Capacitive sensors detect any material with or without contact. With ifm’s capacitive proximity sensors, the user can adjust the sensitivity to detect liquids or solids even through non-metallic tanks or vessels.

A capacitor consisting of two plates generates an electrical between the plates when supplied with power. Any material entering this field changes the capacitance on these plates.

A capacitor can also consist of a single plate. In this case, the second “plate” is earth ground.

All capacitive sensors have the same basic components:

  • Housing – various shapes, sizes and materials of construction
  • Basic sensor element – varies depending on the technology
  • Electronics -- evaluates what the sensor detects
  • Electrical connection – provides power and signal(s)

In the case of capacitive sensors, the basic sensing element is a single plate capacitor where the connection is earth-grounded. When a target is moved into the sensing field, the capacitance changes and the output is switched.

Influences on sensing range

Sensing range is the mechanical distance where a target approaching the sensor face axially causes the output to switch.

Our datasheets specify 3 different detection distances.

  • Sensing range refers to the nominal range defined during development and is based on a target of some standard size and material.
  • Real sensing range takes into account component deviations at room temperature and is at worst 90% of the nominal sensing range.
  • Operating distance also takes into account switch point drift due to humidity, elevated temperature, etc. and it is at worst 90% of the real sensing range. This is the distance that should be evaluated if sensing distance is critical.

 

In practice, targets are rarely the standard size and shape used to specify the nominal sensing range. The influence of target size is shown below.

 

Less common than target size is target shape. The images below show the general influence of shape. It is difficult to provide a correction factor based on shape, so testing should be conducted when the sensing distance is critical.

 

Finally, the major contributor to the sensing range influence is the dielectric constant of the target.  With capacitive level sensors, the higher the dielectric constant, the easier the material is to detect. As a general rule of thumb, if the dielectric constant is > 2, the material should be detectable. The following is a general guideline of dielectric constants for some materials.
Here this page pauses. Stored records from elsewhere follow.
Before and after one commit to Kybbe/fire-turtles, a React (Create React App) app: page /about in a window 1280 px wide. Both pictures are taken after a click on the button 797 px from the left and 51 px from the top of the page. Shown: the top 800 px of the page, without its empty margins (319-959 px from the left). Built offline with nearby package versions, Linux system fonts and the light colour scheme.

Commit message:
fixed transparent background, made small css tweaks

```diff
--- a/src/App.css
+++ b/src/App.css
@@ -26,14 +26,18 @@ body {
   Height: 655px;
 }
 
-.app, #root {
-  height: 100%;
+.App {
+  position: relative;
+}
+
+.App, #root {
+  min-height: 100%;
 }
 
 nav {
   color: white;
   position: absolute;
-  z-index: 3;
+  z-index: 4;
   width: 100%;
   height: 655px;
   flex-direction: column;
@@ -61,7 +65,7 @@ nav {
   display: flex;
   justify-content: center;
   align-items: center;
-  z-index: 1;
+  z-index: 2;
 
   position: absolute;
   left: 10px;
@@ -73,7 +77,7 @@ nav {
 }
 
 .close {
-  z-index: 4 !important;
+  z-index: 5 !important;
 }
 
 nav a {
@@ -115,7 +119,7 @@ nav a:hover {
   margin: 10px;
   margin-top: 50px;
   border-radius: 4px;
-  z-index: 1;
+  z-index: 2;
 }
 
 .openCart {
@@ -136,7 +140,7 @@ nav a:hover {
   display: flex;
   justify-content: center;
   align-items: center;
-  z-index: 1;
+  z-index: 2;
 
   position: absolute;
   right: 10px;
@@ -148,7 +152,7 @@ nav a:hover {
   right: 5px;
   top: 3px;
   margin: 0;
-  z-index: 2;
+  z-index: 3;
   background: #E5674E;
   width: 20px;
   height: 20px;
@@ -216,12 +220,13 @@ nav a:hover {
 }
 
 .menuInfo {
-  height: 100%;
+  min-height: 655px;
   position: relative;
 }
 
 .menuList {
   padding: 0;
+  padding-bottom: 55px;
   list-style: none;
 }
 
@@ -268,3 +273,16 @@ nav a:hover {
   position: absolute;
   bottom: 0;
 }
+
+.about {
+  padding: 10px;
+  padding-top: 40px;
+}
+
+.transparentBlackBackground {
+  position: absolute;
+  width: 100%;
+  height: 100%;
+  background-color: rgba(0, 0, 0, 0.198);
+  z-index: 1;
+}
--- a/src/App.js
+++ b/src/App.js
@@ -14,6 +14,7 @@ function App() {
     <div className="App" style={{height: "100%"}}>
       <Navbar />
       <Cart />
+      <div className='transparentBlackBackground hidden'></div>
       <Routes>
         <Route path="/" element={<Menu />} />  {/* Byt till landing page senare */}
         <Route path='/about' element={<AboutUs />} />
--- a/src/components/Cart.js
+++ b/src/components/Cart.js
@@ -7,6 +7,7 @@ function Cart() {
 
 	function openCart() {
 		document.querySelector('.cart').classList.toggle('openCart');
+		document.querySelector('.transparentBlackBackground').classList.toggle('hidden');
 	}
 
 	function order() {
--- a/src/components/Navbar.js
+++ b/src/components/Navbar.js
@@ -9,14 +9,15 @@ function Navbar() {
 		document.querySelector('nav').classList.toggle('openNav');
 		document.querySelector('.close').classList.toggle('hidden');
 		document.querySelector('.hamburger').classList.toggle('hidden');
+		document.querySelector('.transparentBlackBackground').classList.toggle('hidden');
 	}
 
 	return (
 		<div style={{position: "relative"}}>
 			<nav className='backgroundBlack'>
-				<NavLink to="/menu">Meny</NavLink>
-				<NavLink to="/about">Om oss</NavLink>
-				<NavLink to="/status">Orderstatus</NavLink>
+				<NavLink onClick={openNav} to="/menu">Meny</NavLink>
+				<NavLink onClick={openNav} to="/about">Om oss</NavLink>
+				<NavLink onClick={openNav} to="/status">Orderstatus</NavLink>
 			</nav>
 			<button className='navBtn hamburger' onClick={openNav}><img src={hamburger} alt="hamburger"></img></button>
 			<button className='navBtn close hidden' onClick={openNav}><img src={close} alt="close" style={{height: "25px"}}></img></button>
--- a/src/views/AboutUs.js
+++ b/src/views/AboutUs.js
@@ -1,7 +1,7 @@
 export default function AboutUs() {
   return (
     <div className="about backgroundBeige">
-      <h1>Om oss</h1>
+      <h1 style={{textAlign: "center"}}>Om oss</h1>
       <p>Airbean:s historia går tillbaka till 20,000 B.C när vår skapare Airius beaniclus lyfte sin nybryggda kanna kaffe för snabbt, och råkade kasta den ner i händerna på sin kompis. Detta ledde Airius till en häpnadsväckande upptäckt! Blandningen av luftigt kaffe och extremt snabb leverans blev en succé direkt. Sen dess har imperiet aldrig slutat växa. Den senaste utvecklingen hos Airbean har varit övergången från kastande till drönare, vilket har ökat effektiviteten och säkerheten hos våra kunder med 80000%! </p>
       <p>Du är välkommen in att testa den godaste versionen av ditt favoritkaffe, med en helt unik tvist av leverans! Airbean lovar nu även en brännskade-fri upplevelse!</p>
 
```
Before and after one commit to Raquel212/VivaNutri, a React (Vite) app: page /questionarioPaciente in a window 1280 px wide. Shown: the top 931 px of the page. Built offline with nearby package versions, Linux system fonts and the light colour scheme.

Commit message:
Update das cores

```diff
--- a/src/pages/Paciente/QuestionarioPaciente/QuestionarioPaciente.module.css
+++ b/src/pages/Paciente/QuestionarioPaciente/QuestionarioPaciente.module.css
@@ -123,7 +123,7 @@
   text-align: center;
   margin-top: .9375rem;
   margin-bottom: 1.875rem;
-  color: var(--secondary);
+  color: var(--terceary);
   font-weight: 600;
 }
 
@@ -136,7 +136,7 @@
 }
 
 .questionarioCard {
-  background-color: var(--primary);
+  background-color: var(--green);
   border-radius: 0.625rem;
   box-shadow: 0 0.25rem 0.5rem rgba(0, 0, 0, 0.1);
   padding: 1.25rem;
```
This information is provided for reference only.

Capacitive sensors for level detection

For successful level detection using capacitive sensors, make sure:

  • The vessel wall is non-metal
  • The vessel wall is less than ¼” – ½” thick
  • There is no metal in the immediate vicinity of the sensor
  • The sensing face is placed directly on the vessel wall
  • Both the sensor and the vessel are grounded at the same potential
Diagram of tanks with capacitive point level sensors for high and low level particulate and/or liquid detection